PROVIDED RECORDS ▸

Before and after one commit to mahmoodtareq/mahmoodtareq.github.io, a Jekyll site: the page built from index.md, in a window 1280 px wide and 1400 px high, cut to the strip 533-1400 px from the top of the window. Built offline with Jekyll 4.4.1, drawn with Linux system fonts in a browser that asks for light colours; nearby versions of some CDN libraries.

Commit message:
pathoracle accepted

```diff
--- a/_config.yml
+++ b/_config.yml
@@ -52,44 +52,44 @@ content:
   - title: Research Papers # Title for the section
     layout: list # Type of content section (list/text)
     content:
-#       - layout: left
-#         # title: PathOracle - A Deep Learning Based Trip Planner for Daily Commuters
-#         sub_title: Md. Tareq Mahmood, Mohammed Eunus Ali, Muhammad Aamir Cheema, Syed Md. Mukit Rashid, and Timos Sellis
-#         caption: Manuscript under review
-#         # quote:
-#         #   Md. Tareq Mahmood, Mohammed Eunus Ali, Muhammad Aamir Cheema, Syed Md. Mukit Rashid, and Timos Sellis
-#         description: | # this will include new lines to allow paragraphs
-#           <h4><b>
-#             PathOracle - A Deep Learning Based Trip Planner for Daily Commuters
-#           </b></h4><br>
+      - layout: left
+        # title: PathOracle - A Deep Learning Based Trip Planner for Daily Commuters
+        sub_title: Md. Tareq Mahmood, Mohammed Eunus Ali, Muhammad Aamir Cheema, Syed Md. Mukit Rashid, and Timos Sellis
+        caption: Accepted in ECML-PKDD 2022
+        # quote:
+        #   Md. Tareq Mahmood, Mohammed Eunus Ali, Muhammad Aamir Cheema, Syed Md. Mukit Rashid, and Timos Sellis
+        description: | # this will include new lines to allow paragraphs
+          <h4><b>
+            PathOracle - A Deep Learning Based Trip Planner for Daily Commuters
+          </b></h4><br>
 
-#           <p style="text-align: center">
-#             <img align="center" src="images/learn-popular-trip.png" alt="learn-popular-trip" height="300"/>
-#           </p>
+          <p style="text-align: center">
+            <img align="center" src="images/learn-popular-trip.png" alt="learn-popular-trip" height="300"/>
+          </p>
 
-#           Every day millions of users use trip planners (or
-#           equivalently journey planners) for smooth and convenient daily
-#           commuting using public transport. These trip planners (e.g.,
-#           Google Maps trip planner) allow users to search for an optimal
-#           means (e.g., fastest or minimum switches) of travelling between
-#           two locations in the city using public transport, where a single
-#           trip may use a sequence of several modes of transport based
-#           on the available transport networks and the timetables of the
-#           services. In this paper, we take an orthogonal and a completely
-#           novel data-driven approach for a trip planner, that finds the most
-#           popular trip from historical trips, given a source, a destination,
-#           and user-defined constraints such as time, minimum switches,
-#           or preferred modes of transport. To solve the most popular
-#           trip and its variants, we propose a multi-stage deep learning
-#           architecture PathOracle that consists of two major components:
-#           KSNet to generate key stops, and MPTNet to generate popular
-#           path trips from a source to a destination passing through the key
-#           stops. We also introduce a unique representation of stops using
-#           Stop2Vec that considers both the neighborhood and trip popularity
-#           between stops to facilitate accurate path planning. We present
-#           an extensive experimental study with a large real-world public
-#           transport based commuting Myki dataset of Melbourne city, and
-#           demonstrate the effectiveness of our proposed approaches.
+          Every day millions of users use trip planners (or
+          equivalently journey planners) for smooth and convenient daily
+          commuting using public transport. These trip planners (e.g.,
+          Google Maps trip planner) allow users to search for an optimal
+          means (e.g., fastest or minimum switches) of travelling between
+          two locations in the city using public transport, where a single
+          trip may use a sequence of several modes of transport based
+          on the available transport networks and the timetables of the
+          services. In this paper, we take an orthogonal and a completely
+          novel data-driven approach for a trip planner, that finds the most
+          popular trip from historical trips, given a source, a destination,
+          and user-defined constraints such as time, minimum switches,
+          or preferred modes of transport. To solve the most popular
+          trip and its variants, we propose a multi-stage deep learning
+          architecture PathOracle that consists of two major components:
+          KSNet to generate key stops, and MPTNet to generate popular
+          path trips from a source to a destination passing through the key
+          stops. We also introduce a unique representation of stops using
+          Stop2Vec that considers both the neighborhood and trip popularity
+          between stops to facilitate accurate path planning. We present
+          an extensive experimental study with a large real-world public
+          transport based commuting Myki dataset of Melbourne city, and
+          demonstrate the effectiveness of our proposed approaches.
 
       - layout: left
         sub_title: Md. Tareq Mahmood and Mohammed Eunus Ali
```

REQUIREMENT ▸
Filter the entries down to the lines with the word "that" in them, and copy those lines.

SOLUTION TO THE PROBLEM ▸
Before and after one commit to mahmoodtareq/mahmoodtareq.github.io, a Jekyll site: the page built from index.md, in a window 1280 px wide and 1400 px high, cut to the strip 533-1400 px from the top of the window. Built offline with Jekyll 4.4.1, drawn with Linux system fonts in a browser that asks for light colours; nearby versions of some CDN libraries.
-#           novel data-driven approach for a trip planner, that finds the most
-#           architecture PathOracle that consists of two major components:
-#           Stop2Vec that considers both the neighborhood and trip popularity
+          novel data-driven approach for a trip planner, that finds the most
+          architecture PathOracle that consists of two major components:
+          Stop2Vec that considers both the neighborhood and trip popularity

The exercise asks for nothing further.